Think twice before signing a nondisclosure agreement. SNAP, the Survivors’ Network of those Abused by Priests, has long advocated against the use of nondisclosure agreements with clergy sex abuse survivors. Church officials are trying to buy your silence when they or their attorneys shove one of these immoral pieces of paper in front of you. Such agreements do nothing to protect others, and many survivors have expressed regret about signing them.
Don’t give church leaders the benefit of the doubt. Choosing to protect an institution over the safety of children is a devil’s bargain so incomprehensible that survivors tend to believe that if we make church leaders understand, they will surely take action. Only after decades of confronting Catholic officials did most survivors finally accept that the church’s failures derived not from lack of understanding but lack of will. The Baptist scandal is perhaps 20 years behind, but the patterns already look similar.
Be wary of your desire for a quick fix. In fighting for institutional change, it can be tempting to accept a few easily tossed bones. But if we yield too hastily to our own yearning for a happy ending, we do a disservice to the thousands of clergy sex abuse survivors whose stories remain shrouded in secrecy.
Church officials may make carefully worded apologies, but even if they’re sincere, apologies alone won’t bring about change. Half-hearted responses like weekend workshops on abuse amount to little more than feel-good occasions where church officials publicly pat themselves on the back. Perpetrators must be removed from ministry, but this is a starting point for action, not an end. If kids are to be safer, there must be effective accountability mechanisms put in place for both perpetrators and cover-uppers.
Don’t despair. Never doubt the value, and indeed the sanctity, of your efforts at bringing truth to light. You may never see the sort of justice you yearn for — many survivors don’t — and even if you do, by the time it arrives, it may seem a pyrrhic victory.
But just because church officials choose to do nothing even after you’ve told your truth doesn’t lessen the courage you showed in speaking out. Applaud yourself and keep on keeping on. The work of institutional change is a multi-generational ultra-marathon, and every voice matters. Hope resides in the cumulative power of your stories, and eventually your truth will shine through all the denial and duplicity of Baptist officials.

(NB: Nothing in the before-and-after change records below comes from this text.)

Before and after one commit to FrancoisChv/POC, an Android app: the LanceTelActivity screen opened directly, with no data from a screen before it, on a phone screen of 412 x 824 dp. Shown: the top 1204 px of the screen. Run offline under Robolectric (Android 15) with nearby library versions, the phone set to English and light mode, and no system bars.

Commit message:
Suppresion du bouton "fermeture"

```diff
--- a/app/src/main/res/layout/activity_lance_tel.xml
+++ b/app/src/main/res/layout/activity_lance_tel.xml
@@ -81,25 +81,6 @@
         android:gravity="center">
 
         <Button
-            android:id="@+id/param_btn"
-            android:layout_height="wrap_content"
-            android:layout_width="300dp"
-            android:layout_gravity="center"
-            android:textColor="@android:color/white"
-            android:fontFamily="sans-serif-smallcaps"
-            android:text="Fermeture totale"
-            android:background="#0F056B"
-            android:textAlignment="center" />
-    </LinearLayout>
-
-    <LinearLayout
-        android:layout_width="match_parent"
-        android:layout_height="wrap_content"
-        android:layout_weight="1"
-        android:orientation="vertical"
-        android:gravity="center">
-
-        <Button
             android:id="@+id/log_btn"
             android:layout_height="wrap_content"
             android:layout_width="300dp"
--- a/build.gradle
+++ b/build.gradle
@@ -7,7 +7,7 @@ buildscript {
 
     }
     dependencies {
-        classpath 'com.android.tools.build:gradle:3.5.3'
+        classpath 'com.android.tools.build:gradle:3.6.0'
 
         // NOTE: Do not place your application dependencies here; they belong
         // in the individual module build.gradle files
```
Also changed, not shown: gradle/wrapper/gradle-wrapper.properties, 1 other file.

(Christa Brown is the author of “This Little Light: Beyond a Baptist Preacher Predator and his Gang” and serves on the board of advisors for the Child-Friendly Faith Project. David Clohessy, the former longtime director of SNAP, currently serves as SNAP’s volunteer director for St. Louis. The views expressed in this commentary do not necessarily represent those of Religion News Service.)